I received an inspection copy of Nick Wilkinson's "An Introduction to Behavioural Economics" earlier this week. I confess that I had not read this before and have been working on a book myself, largely to use with my behavioural economics classes. However, I am glad that I have largely changed the focus of that effort away from a textbook as such and more toward a primer for a wider group. Wilkinson's book works very well as a textbook in behavioural economics and I will use it in my courses next year. The book starts with basic ideas of behavioural economics in terms of defining it with relation to standard models, outlining the methodological principles and objectives of behavioural economics and giving some core applications. The second section (Foundations) gives a very useful summary of value, preferences and choices, a chapter on decision making under risk and uncertainty and a chapter on mental accounting. I think this section will be extremely useful in helping students to set the framework for how the empirical work relates to the models they already know. Section three covers intertemporal choices and, along with the Frederick et al 2002 review, is a fantastic core introduction to intertemporal choice. Section 4 covers strategic interaction and is a more manageable summary of this area than the tougher Camerer et al book, which is perhaps better for graduate level. Section 5 concludes with a discussion of rationality and the future of behavioural economics.

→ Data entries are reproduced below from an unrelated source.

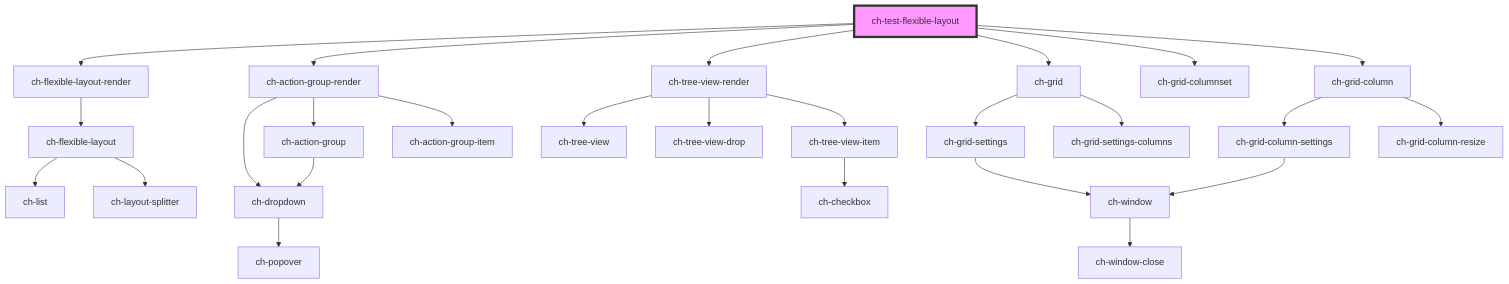
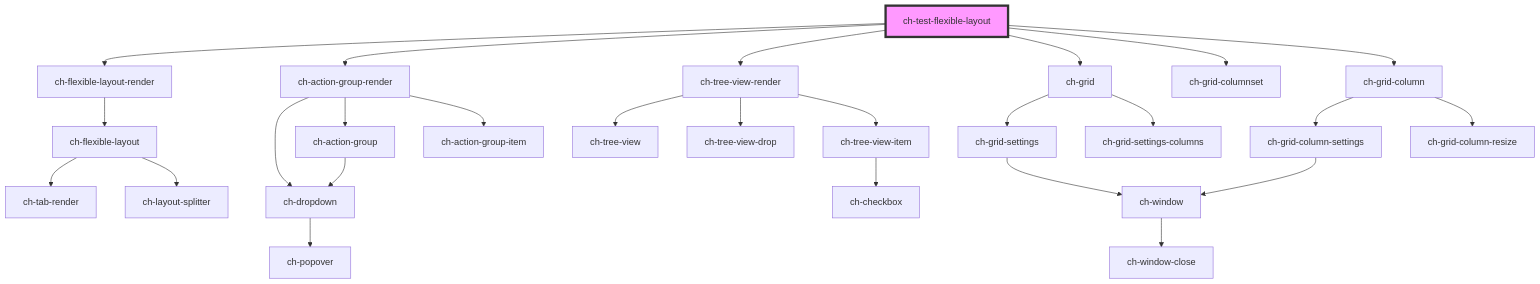
One commit to genexuslabs/chameleon-controls-library changed the diagram in src/components/test/test-flexible-layout/readme.md. Above: the diagram before and after it, drawn with Mermaid. The commit also changed 9 other files, not shown here.

````diff
--- a/src/components/test/test-flexible-layout/readme.md
+++ b/src/components/test/test-flexible-layout/readme.md
@@ -27,29 +27,29 @@
 ```mermaid
 graph TD;
   ch-test-flexible-layout --> ch-flexible-layout-render
   ch-test-flexible-layout --> ch-action-group-render
   ch-test-flexible-layout --> ch-tree-view-render
   ch-test-flexible-layout --> ch-grid
   ch-test-flexible-layout --> ch-grid-columnset
   ch-test-flexible-layout --> ch-grid-column
   ch-flexible-layout-render --> ch-flexible-layout
-  ch-flexible-layout --> ch-list
+  ch-flexible-layout --> ch-tab-render
   ch-flexible-layout --> ch-layout-splitter
   ch-action-group-render --> ch-dropdown
   ch-action-group-render --> ch-action-group
   ch-action-group-render --> ch-action-group-item
   ch-dropdown --> ch-popover
   ch-action-group --> ch-dropdown
   ch-tree-view-render --> ch-tree-view
   ch-tree-view-render --> ch-tree-view-drop
   ch-tree-view-render --> ch-tree-view-item
   ch-tree-view-item --> ch-checkbox
   ch-grid --> ch-grid-settings
   ch-grid --> ch-grid-settings-columns
   ch-grid-settings --> ch-window
   ch-window --> ch-window-close
   ch-grid-column --> ch-grid-column-settings
   ch-grid-column --> ch-grid-column-resize
   ch-grid-column-settings --> ch-window
   style ch-test-flexible-layout fill:#f9f,stroke:#333,stroke-width:4px
 ```
````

If I could levy any criticism at the book, it is that it focuses very much on experimental work particularly in game theory and choice and neglects the large recent emphasis on behavioural field experiments. This is partly a function of the fact that the field experiment approach is very new and I expect that the author will work on this if there is a new edition. In my own course, I place heavy emphasis on the Libertarian Paternalism debate as I have found that this really brings many of the issues in behavioural economics to life. Wilkinson has largely steered clear of this debate and many of the policy issues that he raises at the end (e.g. are men with more brothers more likely to be gay?; is there a biological basis to war?) are more suited to an introduction to psychology textbook than a behavioural economics text and I would certainly not recommend to use this book without supplementing it with examples like Save More Tomorrow (Thaler and Benartzi 2004) and related work. Again, I think this is partly a function of the fact that the last two years have seen a huge surge of interest in the direct policy application of behavioural economics and therefore this aspect may have been overlooked by the author when he was writing the main body. Overall, I think this is a very welcome addition and is, as far as I can see, the first book that could really be used as a textbook for behavioural economics for upper undergraduate courses.